Mayor Watkins-Price was engrossed in conversation with Col. Deacon. They made an odd picture. The mayor was no more than five feet tall, even with her sensible pumps and puffball of teased white hair. Deacon towered over her. He seemed to be made entirely of angles—stiff spine, square jaw, a high and tight crewcut that looked like it didn’t dare grow beyond Deacon’s chosen dimensions.
The mayor seemed like a hummingbird next to him as she gestured and pointed. Deacon kept his arms firmly crossed over his chest.
Norine was huddled with Mitzi and Rhonda, her two best friends. Briar had once been part of that group, but since she lost the ability to lie she couldn’t seem to stop offending the girls. Had she once been interested in their vapid gossip and rampant speculation? It seemed impossible now.
Although, of course, Briar probably needed to be better about controlling her tongue. Mitzi was still furious at Briar for casually commenting that Mitzi laughed liked a goose. Sure, it was true, but it definitely wasn’t nice.

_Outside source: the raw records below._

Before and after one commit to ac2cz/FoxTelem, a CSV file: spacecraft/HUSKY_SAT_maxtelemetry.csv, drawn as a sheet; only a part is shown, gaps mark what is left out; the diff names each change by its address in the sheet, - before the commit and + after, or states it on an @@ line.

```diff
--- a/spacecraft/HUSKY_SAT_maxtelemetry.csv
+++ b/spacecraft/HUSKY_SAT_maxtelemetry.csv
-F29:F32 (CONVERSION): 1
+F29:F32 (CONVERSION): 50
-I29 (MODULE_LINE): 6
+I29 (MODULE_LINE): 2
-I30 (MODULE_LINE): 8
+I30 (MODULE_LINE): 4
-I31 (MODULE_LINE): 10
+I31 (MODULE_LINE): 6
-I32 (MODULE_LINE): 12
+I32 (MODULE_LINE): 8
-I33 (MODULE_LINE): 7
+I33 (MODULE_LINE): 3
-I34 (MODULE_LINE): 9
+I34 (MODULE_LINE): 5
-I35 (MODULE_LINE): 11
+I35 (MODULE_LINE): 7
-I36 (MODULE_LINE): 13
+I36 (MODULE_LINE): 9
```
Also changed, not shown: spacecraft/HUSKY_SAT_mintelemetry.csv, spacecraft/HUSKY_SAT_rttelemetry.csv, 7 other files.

It had been a while since “nice” had been on Briar’s priority list. Ever since the Firelight Festival, she had been reeling with the consequences of her new ability. Her entire life, it had been easy for her to make things up, tell the sort of comforting lies that Aunt Patrice was so good at. But now, her real thoughts slipped through so much easier. But maybe she could learn something from Aunt Patrice’s ability to massage the truth. Could she have gotten away without pain if, for example, she said Mitzi laughed like a bird instead?

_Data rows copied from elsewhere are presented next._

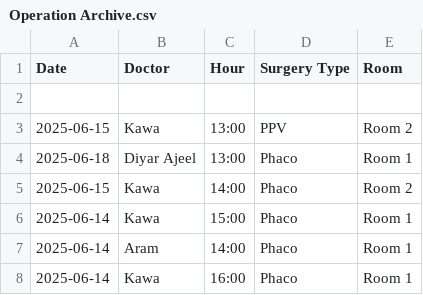
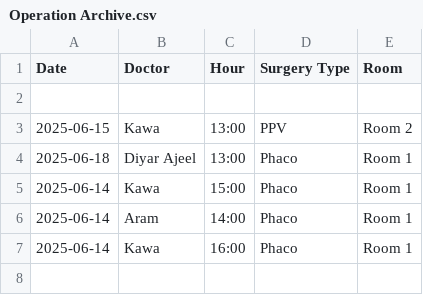
Before and after one commit to ParezDzay/Global, a CSV file: Operation Archive.csv, drawn as a sheet; the diff names each change by its address in the sheet, - before the commit and + after, or states it on an @@ line.

Commit message:
Update Operation Archive.csv

```diff
--- a/Operation Archive.csv
+++ b/Operation Archive.csv
-row 5: 2025-06-15 | Kawa | 14:00 | Phaco | Room 2
```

One of the army medics was tending to Ruth. She didn’t seem to be burned, but she had cuts and scrapes from climbing over the rocks. Nearby, Clayton Briggs stood with his wife, Cora, talking to June Powell and Ivan Sokolov. Teddy Dickinson was pacing behind them, taking anxious puffs off a cigarette.
Briar’s eyes kept coming back to Ruth. She had been so courageous, first with her father and now during the rockslide. If Ruth could face the truth abut herself and still stand tall, maybe Briar could do the same. She took a deep breath and steeled herself to walk up to the group.
She overheard Clayton saying, “We haven’t done anything wrong.”
“Like that matters,” said Ivan. “You heard them at the town meeting. They think we’re freaks.”
“But we helped,” June added. “We used our powers for the greater good.”